▶ _Task goal_:
Give every entry again, word for word and in full.

▶ _Provided information_:

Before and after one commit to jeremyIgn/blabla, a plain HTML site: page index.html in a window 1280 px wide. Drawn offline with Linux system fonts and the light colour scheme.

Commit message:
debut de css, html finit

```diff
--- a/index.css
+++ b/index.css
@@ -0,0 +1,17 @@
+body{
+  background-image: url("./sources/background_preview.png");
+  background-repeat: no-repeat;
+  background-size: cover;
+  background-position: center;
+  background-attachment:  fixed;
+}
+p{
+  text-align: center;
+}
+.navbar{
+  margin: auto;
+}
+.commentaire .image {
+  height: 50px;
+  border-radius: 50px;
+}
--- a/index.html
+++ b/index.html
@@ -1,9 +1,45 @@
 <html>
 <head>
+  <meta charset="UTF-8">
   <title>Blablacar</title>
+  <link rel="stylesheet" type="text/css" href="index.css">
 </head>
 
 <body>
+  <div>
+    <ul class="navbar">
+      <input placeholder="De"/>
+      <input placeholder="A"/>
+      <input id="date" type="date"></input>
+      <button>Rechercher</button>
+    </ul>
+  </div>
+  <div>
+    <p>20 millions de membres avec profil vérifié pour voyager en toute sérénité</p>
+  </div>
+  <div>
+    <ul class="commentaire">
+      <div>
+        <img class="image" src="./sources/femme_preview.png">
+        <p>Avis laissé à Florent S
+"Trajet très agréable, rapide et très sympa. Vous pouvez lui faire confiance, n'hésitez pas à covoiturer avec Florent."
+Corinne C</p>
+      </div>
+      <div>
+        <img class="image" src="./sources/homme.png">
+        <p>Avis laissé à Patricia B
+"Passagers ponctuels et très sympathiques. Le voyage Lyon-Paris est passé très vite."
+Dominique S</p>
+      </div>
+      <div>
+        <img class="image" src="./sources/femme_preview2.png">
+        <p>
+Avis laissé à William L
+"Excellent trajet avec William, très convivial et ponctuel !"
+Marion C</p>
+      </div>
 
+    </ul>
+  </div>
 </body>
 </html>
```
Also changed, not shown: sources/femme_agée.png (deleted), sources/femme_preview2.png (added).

▶ _Answer box_:
Before and after one commit to jeremyIgn/blabla, a plain HTML site: page index.html in a window 1280 px wide. Drawn offline with Linux system fonts and the light colour scheme.

Commit message:
debut de css, html finit

```diff
--- a/index.css
+++ b/index.css
@@ -0,0 +1,17 @@
+body{
+  background-image: url("./sources/background_preview.png");
+  background-repeat: no-repeat;
+  background-size: cover;
+  background-position: center;
+  background-attachment:  fixed;
+}
+p{
+  text-align: center;
+}
+.navbar{
+  margin: auto;
+}
+.commentaire .image {
+  height: 50px;
+  border-radius: 50px;
+}
--- a/index.html
+++ b/index.html
@@ -1,9 +1,45 @@
 <html>
 <head>
+  <meta charset="UTF-8">
   <title>Blablacar</title>
+  <link rel="stylesheet" type="text/css" href="index.css">
 </head>
 
 <body>
+  <div>
+    <ul class="navbar">
+      <input placeholder="De"/>
+      <input placeholder="A"/>
+      <input id="date" type="date"></input>
+      <button>Rechercher</button>
+    </ul>
+  </div>
+  <div>
+    <p>20 millions de membres avec profil vérifié pour voyager en toute sérénité</p>
+  </div>
+  <div>
+    <ul class="commentaire">
+      <div>
+        <img class="image" src="./sources/femme_preview.png">
+        <p>Avis laissé à Florent S
+"Trajet très agréable, rapide et très sympa. Vous pouvez lui faire confiance, n'hésitez pas à covoiturer avec Florent."
+Corinne C</p>
+      </div>
+      <div>
+        <img class="image" src="./sources/homme.png">
+        <p>Avis laissé à Patricia B
+"Passagers ponctuels et très sympathiques. Le voyage Lyon-Paris est passé très vite."
+Dominique S</p>
+      </div>
+      <div>
+        <img class="image" src="./sources/femme_preview2.png">
+        <p>
+Avis laissé à William L
+"Excellent trajet avec William, très convivial et ponctuel !"
+Marion C</p>
+      </div>
 
+    </ul>
+  </div>
 </body>
 </html>
```
Also changed, not shown: sources/femme_agée.png (deleted), sources/femme_preview2.png (added).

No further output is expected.